### PROBLEM
Reply only with how many lines below contain "jettySize".

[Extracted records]
>>>>>

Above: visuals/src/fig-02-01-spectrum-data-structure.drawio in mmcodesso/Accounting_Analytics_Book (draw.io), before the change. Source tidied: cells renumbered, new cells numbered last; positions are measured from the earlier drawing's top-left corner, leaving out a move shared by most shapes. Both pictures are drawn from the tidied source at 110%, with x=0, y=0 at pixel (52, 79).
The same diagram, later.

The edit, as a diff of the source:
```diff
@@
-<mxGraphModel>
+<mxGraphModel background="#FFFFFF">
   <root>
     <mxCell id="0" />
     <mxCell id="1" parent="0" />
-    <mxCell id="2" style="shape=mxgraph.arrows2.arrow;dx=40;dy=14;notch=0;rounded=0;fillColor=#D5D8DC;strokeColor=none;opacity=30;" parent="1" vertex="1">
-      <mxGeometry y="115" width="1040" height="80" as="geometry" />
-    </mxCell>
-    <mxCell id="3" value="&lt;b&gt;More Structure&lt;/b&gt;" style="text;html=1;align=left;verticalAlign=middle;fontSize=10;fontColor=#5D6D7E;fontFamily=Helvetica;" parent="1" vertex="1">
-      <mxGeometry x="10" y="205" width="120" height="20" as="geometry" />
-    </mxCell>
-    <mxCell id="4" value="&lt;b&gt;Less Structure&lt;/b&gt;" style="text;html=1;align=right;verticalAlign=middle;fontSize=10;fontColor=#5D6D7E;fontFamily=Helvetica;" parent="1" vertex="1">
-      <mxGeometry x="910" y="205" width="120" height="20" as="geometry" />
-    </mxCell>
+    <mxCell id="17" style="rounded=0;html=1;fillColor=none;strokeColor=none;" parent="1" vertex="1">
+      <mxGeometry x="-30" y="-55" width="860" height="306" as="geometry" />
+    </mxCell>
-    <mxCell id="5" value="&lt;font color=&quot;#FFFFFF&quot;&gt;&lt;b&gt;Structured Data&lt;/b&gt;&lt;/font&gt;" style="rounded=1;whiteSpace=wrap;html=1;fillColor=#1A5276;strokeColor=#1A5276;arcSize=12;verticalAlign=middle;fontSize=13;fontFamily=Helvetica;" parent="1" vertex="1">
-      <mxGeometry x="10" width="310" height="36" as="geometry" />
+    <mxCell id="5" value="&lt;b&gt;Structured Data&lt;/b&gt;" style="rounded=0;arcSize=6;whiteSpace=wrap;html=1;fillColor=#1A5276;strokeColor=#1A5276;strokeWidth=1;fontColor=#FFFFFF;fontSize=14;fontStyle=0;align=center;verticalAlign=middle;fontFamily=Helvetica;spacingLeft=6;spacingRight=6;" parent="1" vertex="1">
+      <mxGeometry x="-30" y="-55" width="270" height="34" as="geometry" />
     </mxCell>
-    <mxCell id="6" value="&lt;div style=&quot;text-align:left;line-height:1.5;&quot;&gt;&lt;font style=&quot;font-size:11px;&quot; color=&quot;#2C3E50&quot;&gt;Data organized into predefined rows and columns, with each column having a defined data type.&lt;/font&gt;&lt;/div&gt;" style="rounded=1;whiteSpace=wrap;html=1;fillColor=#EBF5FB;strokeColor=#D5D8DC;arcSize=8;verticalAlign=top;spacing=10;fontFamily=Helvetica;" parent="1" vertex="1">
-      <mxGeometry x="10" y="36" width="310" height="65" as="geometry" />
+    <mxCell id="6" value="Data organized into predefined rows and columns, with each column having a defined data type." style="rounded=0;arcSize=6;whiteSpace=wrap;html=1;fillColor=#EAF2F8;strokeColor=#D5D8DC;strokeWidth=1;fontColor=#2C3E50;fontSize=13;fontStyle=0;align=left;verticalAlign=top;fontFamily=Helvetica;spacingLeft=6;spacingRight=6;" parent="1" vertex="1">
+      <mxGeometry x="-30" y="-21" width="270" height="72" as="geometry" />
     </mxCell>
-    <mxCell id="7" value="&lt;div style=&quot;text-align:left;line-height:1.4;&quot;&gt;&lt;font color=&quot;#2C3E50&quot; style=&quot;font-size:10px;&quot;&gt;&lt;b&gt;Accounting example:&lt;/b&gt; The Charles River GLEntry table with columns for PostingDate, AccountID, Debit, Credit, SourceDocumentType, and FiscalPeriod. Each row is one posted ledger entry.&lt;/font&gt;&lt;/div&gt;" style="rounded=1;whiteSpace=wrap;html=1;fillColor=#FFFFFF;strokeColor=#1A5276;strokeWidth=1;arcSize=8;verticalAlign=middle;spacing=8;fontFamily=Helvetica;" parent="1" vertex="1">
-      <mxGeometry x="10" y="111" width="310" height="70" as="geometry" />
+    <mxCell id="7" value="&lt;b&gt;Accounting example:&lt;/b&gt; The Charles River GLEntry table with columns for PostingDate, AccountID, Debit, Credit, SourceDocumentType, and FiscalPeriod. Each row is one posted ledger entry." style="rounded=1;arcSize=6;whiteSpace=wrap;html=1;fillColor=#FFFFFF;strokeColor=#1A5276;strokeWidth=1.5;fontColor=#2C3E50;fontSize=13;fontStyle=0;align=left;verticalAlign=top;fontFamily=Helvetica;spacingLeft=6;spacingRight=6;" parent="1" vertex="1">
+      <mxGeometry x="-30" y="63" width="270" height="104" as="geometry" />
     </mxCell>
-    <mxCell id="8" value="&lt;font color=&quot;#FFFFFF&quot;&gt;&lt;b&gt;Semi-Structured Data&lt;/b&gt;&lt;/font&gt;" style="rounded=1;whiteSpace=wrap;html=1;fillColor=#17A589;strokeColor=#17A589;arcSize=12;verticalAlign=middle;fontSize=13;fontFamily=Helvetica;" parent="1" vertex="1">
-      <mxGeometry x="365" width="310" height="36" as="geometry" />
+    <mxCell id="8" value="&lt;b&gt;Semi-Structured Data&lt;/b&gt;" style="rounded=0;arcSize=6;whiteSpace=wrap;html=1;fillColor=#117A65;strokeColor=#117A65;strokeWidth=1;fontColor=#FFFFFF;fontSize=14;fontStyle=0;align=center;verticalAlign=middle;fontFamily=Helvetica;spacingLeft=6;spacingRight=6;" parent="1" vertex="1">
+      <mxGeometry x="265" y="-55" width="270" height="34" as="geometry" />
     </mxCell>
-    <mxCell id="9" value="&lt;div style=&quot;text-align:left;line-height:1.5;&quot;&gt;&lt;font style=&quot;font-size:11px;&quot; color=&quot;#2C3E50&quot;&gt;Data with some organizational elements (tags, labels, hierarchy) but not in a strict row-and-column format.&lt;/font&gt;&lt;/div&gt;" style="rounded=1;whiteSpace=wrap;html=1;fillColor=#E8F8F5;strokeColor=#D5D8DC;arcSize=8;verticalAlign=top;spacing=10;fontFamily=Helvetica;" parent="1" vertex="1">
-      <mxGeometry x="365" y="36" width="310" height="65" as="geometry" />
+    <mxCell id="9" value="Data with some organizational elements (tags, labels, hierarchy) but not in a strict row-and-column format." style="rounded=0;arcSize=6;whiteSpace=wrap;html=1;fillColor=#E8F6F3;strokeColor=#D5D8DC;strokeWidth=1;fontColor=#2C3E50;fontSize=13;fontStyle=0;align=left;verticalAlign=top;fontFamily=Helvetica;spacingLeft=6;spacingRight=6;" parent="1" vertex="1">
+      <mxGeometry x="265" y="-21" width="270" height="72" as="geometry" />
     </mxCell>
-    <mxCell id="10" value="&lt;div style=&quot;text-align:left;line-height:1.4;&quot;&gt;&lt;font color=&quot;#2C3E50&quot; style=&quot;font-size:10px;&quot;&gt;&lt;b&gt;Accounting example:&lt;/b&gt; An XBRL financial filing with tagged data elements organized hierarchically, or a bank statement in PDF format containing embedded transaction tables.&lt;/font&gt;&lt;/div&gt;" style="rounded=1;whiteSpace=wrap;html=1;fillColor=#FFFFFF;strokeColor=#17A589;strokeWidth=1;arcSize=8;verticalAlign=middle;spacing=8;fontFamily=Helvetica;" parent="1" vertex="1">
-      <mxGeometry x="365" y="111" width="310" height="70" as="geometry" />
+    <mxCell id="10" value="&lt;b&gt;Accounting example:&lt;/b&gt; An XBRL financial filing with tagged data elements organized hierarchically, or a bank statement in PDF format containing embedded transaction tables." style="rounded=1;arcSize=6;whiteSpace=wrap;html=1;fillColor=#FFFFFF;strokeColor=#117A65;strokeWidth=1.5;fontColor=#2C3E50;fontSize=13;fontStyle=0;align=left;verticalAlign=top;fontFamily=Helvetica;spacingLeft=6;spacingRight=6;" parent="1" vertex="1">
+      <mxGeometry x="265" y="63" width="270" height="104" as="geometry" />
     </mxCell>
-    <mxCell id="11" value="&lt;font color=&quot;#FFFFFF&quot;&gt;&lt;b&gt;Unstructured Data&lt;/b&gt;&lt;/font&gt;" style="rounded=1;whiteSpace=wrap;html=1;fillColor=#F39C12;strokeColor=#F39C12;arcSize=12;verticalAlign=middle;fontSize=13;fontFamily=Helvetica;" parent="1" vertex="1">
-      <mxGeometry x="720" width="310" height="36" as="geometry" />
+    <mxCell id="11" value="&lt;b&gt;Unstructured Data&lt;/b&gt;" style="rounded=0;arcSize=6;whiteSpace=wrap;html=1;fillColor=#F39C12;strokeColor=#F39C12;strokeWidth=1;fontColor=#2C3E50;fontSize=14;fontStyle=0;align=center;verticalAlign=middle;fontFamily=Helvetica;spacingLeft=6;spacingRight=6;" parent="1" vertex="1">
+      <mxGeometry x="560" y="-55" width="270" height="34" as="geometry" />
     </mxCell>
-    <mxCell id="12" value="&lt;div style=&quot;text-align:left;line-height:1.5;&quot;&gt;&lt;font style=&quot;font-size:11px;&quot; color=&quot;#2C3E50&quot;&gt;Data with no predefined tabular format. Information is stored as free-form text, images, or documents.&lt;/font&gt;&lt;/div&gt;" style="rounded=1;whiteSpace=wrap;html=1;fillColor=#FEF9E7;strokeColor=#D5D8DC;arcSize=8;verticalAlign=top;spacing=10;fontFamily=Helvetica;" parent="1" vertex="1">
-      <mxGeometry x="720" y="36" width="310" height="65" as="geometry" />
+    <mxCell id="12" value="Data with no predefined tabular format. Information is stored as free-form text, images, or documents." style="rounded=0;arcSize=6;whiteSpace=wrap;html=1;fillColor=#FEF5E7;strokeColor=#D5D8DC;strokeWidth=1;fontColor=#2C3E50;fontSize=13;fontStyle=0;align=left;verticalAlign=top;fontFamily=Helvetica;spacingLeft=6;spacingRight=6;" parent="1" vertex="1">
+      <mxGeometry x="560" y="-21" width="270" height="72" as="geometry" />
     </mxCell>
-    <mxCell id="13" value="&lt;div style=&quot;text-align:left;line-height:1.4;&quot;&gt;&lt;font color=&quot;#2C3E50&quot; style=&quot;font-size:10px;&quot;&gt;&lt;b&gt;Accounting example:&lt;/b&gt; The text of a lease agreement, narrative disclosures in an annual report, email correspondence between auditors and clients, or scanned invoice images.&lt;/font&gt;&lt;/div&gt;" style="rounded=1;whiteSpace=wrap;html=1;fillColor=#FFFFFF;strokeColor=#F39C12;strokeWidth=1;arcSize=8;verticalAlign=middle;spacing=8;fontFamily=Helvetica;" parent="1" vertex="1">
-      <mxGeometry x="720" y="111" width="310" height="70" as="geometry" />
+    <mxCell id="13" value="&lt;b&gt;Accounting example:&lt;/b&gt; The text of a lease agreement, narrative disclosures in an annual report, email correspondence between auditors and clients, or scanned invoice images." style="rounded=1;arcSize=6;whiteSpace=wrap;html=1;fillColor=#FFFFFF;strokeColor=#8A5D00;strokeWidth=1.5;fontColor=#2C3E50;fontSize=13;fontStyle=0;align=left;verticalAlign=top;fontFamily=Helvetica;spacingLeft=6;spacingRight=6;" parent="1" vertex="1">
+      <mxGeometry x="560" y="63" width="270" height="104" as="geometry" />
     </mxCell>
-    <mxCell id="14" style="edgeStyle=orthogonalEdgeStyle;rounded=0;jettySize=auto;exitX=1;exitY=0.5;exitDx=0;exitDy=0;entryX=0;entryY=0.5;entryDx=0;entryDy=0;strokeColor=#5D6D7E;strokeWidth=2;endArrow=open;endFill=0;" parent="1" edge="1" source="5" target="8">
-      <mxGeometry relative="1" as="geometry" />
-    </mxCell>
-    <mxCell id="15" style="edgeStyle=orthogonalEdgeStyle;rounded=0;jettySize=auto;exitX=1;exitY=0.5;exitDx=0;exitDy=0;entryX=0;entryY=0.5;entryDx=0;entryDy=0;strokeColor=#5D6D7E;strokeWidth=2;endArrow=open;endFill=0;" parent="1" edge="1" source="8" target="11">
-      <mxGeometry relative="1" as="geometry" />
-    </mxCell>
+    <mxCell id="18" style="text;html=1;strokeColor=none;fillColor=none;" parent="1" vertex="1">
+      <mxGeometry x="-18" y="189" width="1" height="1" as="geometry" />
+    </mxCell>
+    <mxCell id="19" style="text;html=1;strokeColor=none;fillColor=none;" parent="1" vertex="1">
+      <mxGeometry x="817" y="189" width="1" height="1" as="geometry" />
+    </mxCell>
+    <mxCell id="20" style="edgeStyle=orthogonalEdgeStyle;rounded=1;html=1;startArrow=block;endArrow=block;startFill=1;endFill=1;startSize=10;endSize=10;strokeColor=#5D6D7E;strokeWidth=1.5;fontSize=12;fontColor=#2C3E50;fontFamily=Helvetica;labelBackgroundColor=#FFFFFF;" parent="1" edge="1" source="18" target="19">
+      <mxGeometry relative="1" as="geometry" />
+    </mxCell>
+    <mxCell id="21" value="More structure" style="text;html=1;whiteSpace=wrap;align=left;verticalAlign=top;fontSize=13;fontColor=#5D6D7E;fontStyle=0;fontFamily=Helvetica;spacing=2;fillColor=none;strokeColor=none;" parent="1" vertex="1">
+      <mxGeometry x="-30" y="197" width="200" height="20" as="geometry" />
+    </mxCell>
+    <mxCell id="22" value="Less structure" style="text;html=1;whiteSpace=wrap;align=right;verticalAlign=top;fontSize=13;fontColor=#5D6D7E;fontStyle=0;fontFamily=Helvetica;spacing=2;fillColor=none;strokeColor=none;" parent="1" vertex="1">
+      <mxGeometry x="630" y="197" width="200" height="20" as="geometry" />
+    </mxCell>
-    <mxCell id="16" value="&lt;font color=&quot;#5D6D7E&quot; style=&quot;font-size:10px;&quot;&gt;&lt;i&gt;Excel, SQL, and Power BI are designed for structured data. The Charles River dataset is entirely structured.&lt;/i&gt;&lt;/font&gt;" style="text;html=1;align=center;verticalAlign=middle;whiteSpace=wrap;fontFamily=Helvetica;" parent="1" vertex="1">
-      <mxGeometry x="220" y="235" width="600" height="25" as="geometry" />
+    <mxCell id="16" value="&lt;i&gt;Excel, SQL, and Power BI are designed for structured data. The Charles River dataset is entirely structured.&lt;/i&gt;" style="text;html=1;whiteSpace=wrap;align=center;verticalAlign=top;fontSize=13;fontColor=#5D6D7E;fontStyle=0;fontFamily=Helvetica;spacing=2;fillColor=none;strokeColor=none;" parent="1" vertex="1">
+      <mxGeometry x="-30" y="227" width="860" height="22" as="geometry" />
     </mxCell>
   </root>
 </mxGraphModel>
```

<<<<<
>>>>>

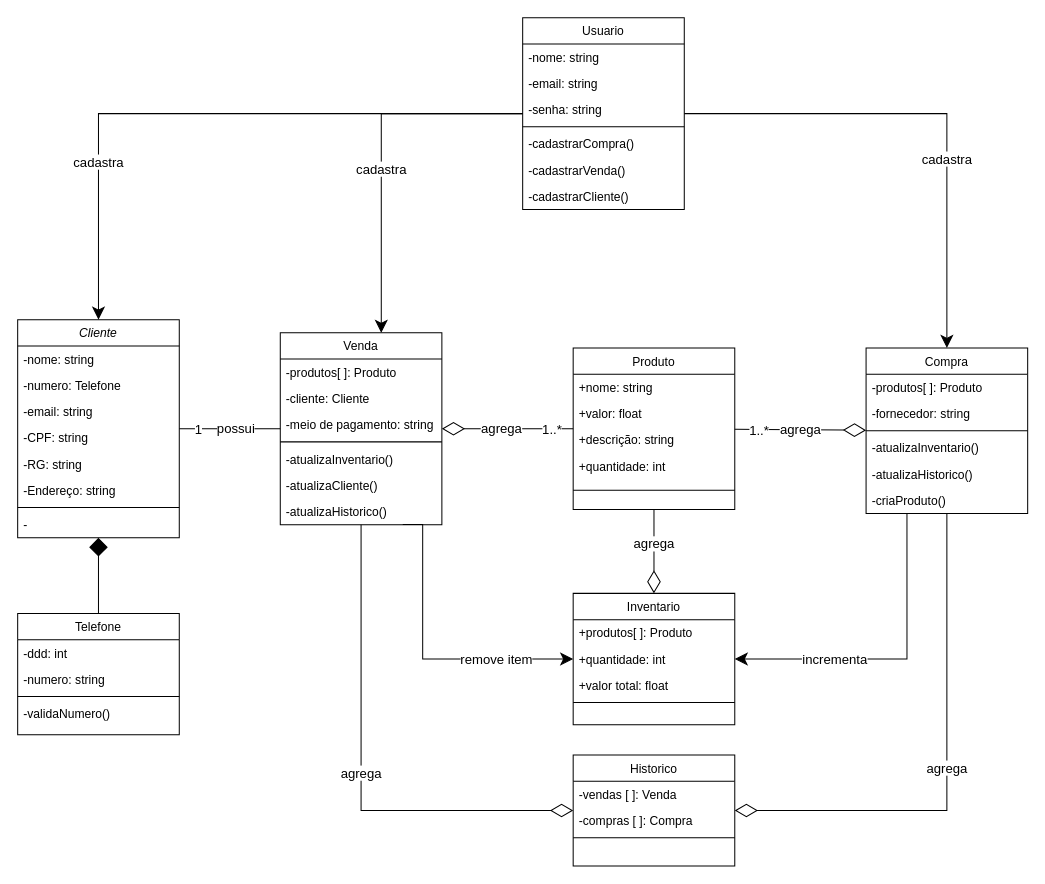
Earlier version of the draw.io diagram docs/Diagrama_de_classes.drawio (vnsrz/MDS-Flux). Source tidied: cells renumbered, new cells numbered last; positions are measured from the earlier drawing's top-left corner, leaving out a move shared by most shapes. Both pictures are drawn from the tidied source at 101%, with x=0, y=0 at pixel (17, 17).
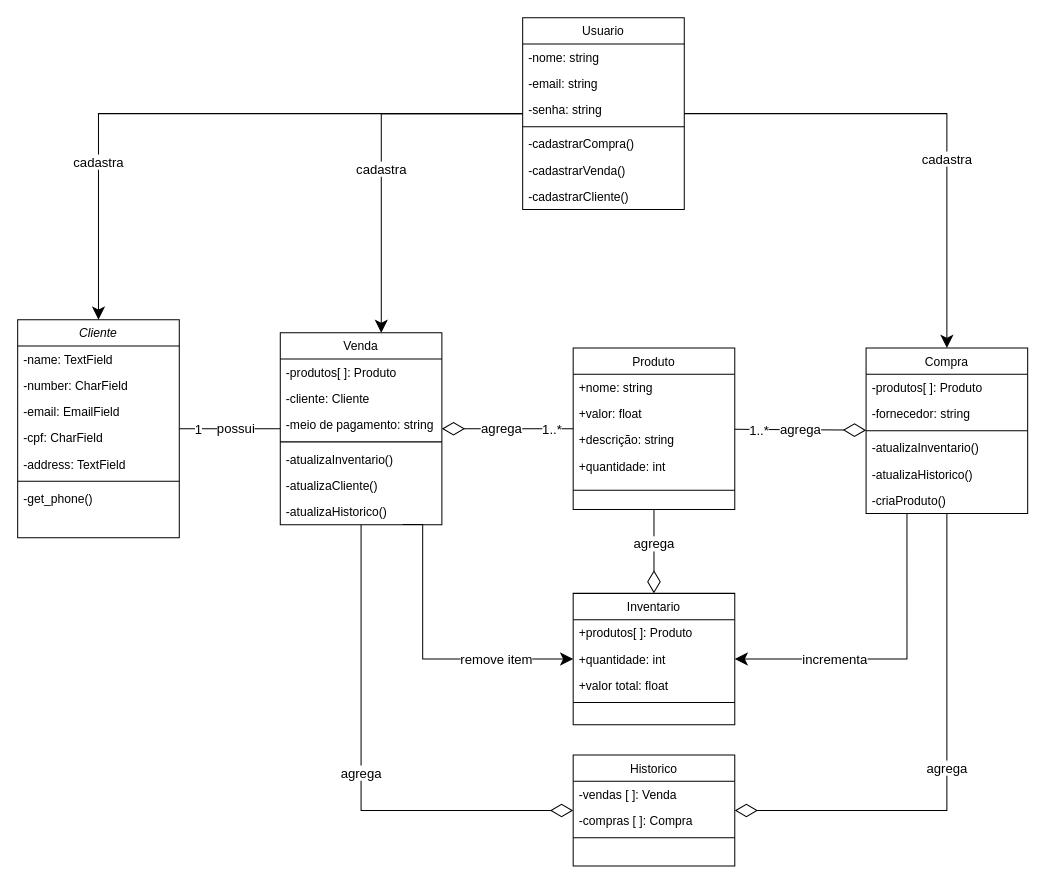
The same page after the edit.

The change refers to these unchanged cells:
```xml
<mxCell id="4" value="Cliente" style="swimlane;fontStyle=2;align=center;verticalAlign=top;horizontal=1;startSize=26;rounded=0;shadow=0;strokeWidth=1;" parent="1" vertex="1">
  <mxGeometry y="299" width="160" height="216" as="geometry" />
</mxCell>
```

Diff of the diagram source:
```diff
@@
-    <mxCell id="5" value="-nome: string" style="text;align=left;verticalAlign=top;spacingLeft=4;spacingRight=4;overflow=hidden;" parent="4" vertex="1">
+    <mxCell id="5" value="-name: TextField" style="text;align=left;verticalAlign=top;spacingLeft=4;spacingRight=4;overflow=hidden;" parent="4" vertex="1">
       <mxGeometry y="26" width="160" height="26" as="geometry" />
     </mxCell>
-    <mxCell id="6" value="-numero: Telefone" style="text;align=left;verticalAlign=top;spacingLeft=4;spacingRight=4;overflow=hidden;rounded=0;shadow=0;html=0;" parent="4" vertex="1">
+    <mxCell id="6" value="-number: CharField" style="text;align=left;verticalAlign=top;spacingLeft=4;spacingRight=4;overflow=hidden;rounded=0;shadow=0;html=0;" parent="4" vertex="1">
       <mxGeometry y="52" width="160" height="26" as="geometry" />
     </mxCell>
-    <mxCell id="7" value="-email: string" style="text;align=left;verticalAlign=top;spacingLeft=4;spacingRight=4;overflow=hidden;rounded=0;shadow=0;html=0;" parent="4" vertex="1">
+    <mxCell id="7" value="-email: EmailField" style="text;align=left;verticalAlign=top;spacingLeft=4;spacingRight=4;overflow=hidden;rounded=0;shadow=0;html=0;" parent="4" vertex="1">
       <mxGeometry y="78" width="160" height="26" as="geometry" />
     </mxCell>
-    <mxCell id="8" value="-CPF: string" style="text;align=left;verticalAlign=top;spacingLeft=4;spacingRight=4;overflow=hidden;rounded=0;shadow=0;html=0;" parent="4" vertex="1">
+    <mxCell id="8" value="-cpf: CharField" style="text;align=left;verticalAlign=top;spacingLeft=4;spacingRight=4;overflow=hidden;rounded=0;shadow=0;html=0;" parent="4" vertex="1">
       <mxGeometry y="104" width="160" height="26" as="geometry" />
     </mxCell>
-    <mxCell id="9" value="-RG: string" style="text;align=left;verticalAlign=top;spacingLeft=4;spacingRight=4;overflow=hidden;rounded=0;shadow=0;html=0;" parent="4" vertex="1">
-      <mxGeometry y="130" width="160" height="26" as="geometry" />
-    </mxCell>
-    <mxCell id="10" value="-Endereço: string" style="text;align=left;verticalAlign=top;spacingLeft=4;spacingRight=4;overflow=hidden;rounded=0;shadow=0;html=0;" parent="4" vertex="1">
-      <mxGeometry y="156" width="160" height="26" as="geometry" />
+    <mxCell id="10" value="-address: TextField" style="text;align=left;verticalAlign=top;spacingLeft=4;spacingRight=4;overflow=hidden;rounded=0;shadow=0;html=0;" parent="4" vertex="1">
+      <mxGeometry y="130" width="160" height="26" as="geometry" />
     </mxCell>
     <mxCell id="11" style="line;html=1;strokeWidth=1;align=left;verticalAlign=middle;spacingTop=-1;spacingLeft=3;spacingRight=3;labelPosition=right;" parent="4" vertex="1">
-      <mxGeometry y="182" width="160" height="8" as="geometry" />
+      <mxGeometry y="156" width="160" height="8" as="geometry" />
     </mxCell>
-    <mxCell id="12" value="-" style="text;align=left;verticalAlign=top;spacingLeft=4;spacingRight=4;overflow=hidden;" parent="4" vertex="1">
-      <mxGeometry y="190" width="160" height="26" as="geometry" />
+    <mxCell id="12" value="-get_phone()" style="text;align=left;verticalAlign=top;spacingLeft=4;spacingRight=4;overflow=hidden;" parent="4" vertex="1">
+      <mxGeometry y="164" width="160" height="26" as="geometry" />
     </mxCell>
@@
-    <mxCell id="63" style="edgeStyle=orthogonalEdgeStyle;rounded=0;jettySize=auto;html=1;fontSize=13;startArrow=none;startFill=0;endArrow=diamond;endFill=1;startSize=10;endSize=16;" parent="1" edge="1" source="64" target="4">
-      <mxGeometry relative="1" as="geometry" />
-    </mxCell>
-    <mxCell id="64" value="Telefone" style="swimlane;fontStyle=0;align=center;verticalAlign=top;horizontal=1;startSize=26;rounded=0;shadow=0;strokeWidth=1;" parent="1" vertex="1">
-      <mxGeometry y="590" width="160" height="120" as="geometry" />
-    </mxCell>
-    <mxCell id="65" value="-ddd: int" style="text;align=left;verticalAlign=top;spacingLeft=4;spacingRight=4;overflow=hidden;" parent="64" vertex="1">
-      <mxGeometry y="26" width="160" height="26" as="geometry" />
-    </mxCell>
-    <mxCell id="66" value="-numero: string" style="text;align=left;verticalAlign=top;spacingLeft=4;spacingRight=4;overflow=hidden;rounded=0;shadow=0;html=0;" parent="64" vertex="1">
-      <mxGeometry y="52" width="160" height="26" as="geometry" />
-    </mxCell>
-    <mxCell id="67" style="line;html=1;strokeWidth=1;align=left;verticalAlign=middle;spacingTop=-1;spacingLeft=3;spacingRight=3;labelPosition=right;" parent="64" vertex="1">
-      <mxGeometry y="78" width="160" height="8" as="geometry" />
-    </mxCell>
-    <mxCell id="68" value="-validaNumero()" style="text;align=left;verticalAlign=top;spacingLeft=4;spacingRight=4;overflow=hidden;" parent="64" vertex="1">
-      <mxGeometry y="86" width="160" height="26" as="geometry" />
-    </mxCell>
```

<<<<<

### EXPECTED ANSWER
3